What is Active Virus Shield?
Active Virus Shield is free anti-virus for your PC that combines traditional antivirus programs, stopping them before they can infect your computer.
Active Virus Shield is brought to you as a free service of AOL and is based on Kaspersky Lab’s award winning Personal Anti-Virus:
- Ranked #2 by Consumer Reports (Sep. ’05)
- Rated “Excellent” by TopTenReviews.com (2006)
- “Offers updates with more frequency… compared with… other security vendors” – Information Week
- “No anti-virus vendor launches a fix faster” – Red Herring
Active Virus Shield seamlessly integrates with the Microsoft Windows family of operating systems and is compatible with other PC protection programs (firewalls, anti-spyware, etc.). Like other anti-virus programs, using Active Virus Shield may require that you uninstall other anti-virus programs to avoid product incompatibilities.
So if you are looking for a free anti-virus program, you may wish to consider Active Virus Shield. Also available for free are AVG and Avast which are also highly recommended. You do not need to spend big buck to keep your system bug free. These freeware products provide very good protection and are equal to their commercial counterparts.
If you have tried Active Virus Schield, let us know what you think.
Free copy of Active Virus Shield can be found here.
[tags]kaspersky, aol, labs, active virus shield, free, software, [/tags]
Google is always offering new prototypes of software available for the public to try. Some of the software is still in the testing stages and should be considered beta aka test software, so you must use it at your own risk. If you wish to try some of Google’s new products, and do not have a test machine, I’d recommend that you create a Restore Point on your system in case something goes wrong.
Read my article on how to create a restore point here.
Most of the Google products you will find at the link below have already been fairly well tested and hopefully you won’t have any problems. But computers being computers, anything can go wrong. So test these products with care.
I think you will have fun trying some of these latest Google offerings. Enjoy.
Google Labs can be found here.
[tags]Google, labs, software, test, beta[/tags]
I rarely find myself all that impressed with Google’s endeavors anymore. Don’t get me wrong, it’s not like I have a problem with Google specifically really, I just feel like it may have hit a bit of a slump… until I found this.
On the surface, creating a search engine tool would be about as exciting a rolling out your own toolbar. Cool on the first pass, but would grow old without a lot of control turned over to the creator. After looking into Google’s co-op search engine project closely, it would appear that it “gets it” – user control is key.

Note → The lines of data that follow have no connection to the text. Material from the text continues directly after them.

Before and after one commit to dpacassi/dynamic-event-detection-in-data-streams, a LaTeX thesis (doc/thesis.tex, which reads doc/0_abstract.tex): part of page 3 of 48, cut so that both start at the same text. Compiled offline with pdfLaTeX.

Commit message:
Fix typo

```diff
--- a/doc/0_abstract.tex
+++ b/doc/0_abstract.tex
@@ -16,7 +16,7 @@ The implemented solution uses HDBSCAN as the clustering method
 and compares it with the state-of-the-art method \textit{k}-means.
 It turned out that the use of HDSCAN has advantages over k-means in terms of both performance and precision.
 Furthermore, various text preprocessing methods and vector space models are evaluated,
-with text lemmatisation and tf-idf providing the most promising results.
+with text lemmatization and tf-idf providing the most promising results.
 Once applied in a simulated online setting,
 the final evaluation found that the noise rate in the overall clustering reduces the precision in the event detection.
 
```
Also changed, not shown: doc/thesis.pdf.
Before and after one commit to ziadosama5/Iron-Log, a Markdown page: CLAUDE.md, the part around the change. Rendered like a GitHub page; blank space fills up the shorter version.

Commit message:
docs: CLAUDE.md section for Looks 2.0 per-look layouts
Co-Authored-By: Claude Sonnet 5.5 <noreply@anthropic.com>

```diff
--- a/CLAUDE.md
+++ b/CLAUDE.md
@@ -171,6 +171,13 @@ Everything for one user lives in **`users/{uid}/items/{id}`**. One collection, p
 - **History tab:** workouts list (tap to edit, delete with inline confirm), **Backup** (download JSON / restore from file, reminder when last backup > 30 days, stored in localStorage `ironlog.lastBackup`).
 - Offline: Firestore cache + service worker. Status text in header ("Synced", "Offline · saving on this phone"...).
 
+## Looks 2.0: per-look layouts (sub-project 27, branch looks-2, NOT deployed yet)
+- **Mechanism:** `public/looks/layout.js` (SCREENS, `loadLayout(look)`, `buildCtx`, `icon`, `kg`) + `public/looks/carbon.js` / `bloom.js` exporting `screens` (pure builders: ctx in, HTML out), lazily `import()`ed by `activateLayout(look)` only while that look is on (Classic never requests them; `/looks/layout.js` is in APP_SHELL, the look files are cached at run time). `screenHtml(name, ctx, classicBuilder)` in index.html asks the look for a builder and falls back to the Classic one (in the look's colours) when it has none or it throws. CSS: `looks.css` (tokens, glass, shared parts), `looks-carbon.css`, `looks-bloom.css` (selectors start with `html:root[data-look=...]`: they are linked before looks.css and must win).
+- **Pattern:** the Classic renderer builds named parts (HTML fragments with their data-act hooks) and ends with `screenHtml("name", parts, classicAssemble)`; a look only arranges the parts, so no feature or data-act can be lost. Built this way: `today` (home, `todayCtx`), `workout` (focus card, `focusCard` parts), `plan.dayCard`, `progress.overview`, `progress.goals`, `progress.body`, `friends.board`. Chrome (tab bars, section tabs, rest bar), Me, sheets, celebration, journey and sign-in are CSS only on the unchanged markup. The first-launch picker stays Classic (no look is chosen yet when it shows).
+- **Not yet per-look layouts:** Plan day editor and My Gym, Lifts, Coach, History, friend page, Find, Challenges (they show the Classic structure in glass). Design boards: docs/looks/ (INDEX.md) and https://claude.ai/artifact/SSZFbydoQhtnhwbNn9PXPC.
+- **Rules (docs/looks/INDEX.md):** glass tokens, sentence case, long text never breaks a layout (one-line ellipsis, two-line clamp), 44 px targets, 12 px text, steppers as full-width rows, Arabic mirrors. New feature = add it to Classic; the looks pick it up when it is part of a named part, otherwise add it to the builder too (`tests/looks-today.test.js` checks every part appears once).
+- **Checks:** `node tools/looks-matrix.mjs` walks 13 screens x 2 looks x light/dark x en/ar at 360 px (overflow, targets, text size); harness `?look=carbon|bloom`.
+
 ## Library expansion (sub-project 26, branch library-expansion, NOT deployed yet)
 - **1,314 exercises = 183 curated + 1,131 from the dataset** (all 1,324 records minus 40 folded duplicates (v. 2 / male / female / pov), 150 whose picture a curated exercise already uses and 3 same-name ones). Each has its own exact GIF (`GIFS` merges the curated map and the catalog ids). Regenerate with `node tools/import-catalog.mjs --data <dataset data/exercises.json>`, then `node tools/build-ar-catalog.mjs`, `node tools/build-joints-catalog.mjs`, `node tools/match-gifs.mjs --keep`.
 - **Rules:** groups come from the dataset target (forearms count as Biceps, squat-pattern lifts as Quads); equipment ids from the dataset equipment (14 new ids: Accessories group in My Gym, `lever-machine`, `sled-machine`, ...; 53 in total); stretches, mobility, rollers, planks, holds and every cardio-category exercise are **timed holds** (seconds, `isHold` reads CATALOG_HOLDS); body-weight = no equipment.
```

So how far can Google take this? Based on my use of its examples, this could really take your site search up a notch.
Have comments? Want to share feedback? Email me at [email protected]. Note that, by clicking on that link, the subject defaults to “feedback.” Changing this subject will cause POPFile to quarantine your message and I will never see it – so please don’t!
[tags]google, search engine, co-op, labs[/tags]
It has been my experience that you can do some pretty amazing stuff with Flash these days. One example that comes to mind is how people we once used to watch on TV have managed to carve out a name for themselves on the ‘Net by using Flash Video technology. Not only does it make the video cross platform, it’s just easier to access in general.
Continue reading “It's Like The Weather Channel, But Accurate And Timely!”